In ‘Street Level’ artists Mark Bradford, William Cordova and Robin Rhode scrape, scratch, layer, draw and dance in an effort to get under the skin of the cities they call home. Nineteen works – video, sculpture, giant canvases – face each other across three smallish rooms. Their sheer proximity to one another pushes them into dialogue; conversation proves to be electric. Physical artefacts and visual codes from Los Angeles, Lima, Miami, New York, Cape Town, Johannesburg and Berlin shift across media, uniquely reified as each artist formulates his own ‘language of the street’. In a world obsessed with reserving space, space and more space for art display, ICA associate curator Jen Mergel’s savvy rehanging of ‘Street Level’ (originally organized by the Nasher Museum of Art at Duke University) suggests that there is no such thing as too small.
Bradford’s large cartographic canvases are a case in point: the fact that they are partially about shifts in scale eases their transition into the galleries’ modest space. Layered posters from the Los Angeles streets – worn, torn and faded – provide a topographical base for street grids made up of lengths of string and neon cut-outs. Bradford’s transferral to canvas of the colour codes used by city utility workers is a quietly insistent class commentary – a politicization of the familiar bird’s-eye view that is echoed in another of his projects, the jaggedly painted message ‘HELP US’ currently on the roof of the Carnegie Museum of Art, in pointed imitation of the devastating scene that helicopter rescuers (and President George W. Bush) would have seen in the desperate aftermath of hurricane Katrina in 2005.
Bradford’s Black Wall Street (2006) is punctuated by two bursts of red, yellow, white and blue: city blocks shaded in hots and colds suddenly look like a pair of exploding stars in space. Cordova too elevates one of his recurring ciphers – the lowly automobile tyre – to a celestial level in daniel boone, pat boone, y mary boone (or firestone) (2006–7), a large-scale collage hung directly across from the mammoth Black Wall Street. Hundreds of glossy tyres cut out from advertisements are sprinkled across a sheet of paper in an exquisite, makeshift Milky Way. Discarded tyres are but one of the common bodies of objects that unite Cordova’s drawings, collages and installations. As tyres, broken stereo speakers, stacks of old records and used books pile up across his work, we are faced with the problem of accumulation. What to do with these objects we once so rabidly accrued, but which are now a burden? Wholesalers, Retailers & Bullshitters (2005) sets the mood: a small container truck, covered in graffiti and missing a wheel, is at sea on an opulent flat ground of gold leaf. Bereft and damaged, the truck – once a glorious carrier of goods for mass consumption – is itself now valueless. But Cordova is determined to make us acknowledge, and even treasure, such detritus.

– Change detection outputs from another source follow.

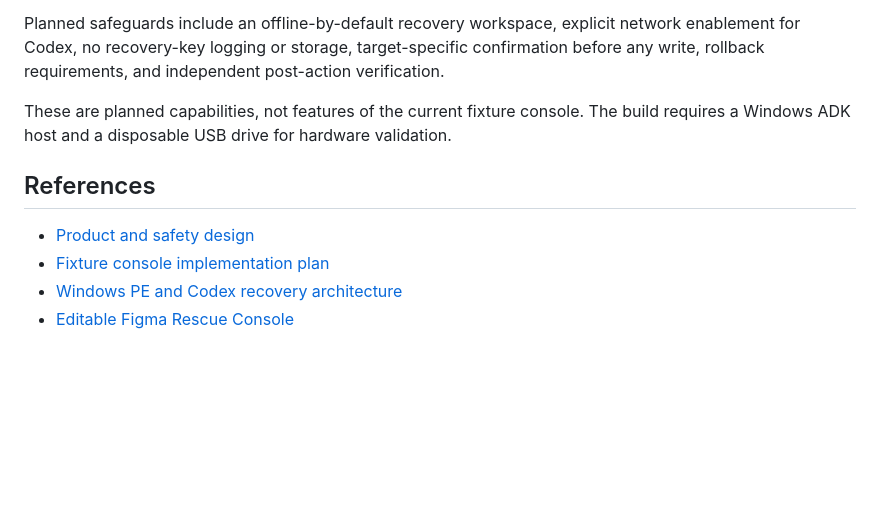
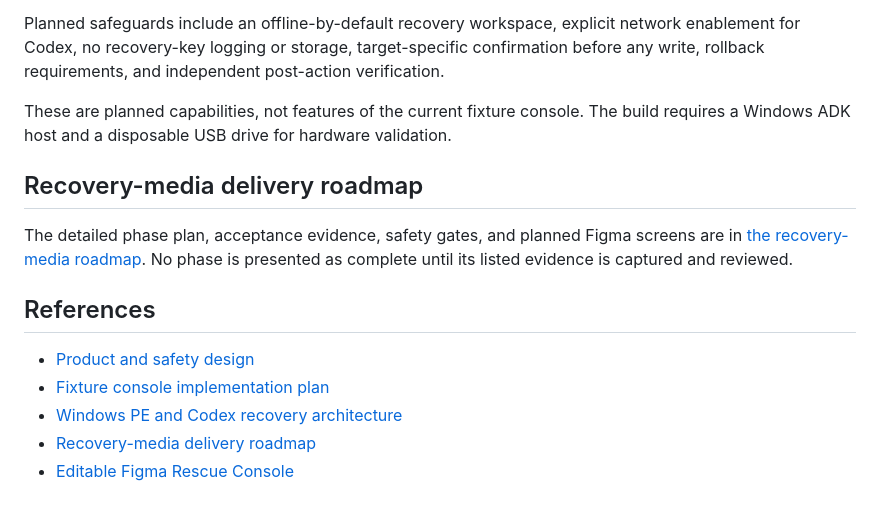
Before and after one commit to Morlock52/codex-rescue-usb, a Markdown page: README.md, the part around one of its changes. Rendered like a GitHub page; blank space fills up the shorter version.

```diff
--- a/README.md
+++ b/README.md
@@ -166,9 +184,14 @@ Planned safeguards include an offline-by-default recovery workspace, explicit ne
 
 These are planned capabilities, not features of the current fixture console. The build requires a Windows ADK host and a disposable USB drive for hardware validation.
 
+## Recovery-media delivery roadmap
+
+The detailed phase plan, acceptance evidence, safety gates, and planned Figma screens are in [the recovery-media roadmap](docs/plans/2026-08-05-recovery-media-roadmap.md). No phase is presented as complete until its listed evidence is captured and reviewed.
+
 ## References
 
 - [Product and safety design](docs/plans/2026-08-04-codex-rescue-usb-design.md)
 - [Fixture console implementation plan](docs/plans/2026-08-04-fixture-rescue-console-implementation.md)
 - [Windows PE and Codex recovery architecture](docs/plans/windows-pe-codex-recovery-architecture.md)
+- [Recovery-media delivery roadmap](docs/plans/2026-08-05-recovery-media-roadmap.md)
 - [Editable Figma Rescue Console](https://www.figma.com/design/sW9ctJbQnpgzx0DqJqwnbo)
```
Also changed, not shown: other parts of README.md (+18 -0 lines), docs/plans/2026-08-05-recovery-media-roadmap.md (added, +70 -0 lines).
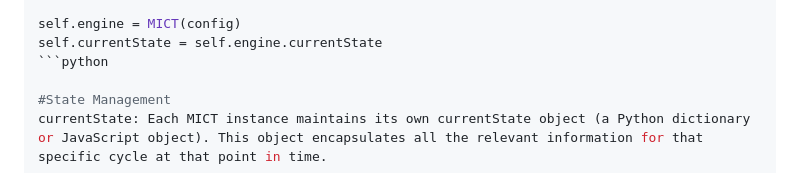
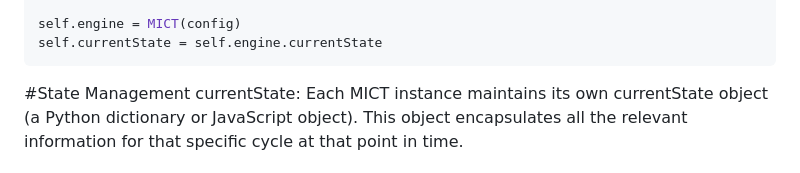
Before and after one commit to reaganeering/mict_openworm_model, a Markdown page: docs/mict_integration.md, the part around the change. Rendered like a GitHub page.

````diff
--- a/docs/mict_integration.md
+++ b/docs/mict_integration.md
@@ -31,7 +31,7 @@ config = {
 
 self.engine = MICT(config)
 self.currentState = self.engine.currentState
-```python
+```
 
 #State Management
 currentState: Each MICT instance maintains its own currentState object (a Python dictionary or JavaScript object). This object encapsulates all the relevant information for that specific cycle at that point in time.
````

Any old object will do for Rhode: for him it’s more about the how and the where of their use. His videos and still photographs are conceived as successive frames tracing an Eadweard Muybridge-like flow of stop-action movement. He himself is the main actor in his mini-performances, which he stages in Johannesburg’s public spaces and in a Berlin studio. But most of his props are two-dimensional – nothing more than silhouettes drawn on a wall or a floor. In Catch Air (2003) Rhode appears to skateboard weightlessly through a half-pipe chalked on the ground; in Untitled (Dreamhouses) (2005) he catches a downpour of falling cars, tables and chairs with superhuman strength; and in Untitled (Harvest) (2005) he reaps a bed of spray-painted flowers with long, sweeping cuts. Rhode’s transposition of a typically photographic process into drawing is brilliantly done: the marks of erasure left after redrawing his props for each shot are utterly convincing as the false index of their trajectories through three-dimensional space.
Critics frequently invoke Rhode’s background as a mixed-race South African to explain his choice of objects, settings and media, but ‘urban-ness’ resists the hasty imposition of specific identity politics. His settings (rubble-filled alleys), his costuming (a sporty uniform of tracksuit, trainers and knitted cap) and his graffiti approach all testify that this thinking artist is also a city boy who knows what he’s talking about. If Bradford’s knowing reprisals of the bird’s-eye view single out the social inequalities and injustices built into so many urban environments, Rhode’s scenarios offer half-real, half-imagined alternatives – singular moments where, in the asphalt back lots of Johannesburg, he manages to transcend the constraints of the everyday. Beginning with objects and viewpoints that feel eminently familiar, all three artists send us on a merry journey of associations, only to give us pause when their diverse visual innuendos accumulate to do what every well-designed language should: give novel expression to their beliefs, beautifully.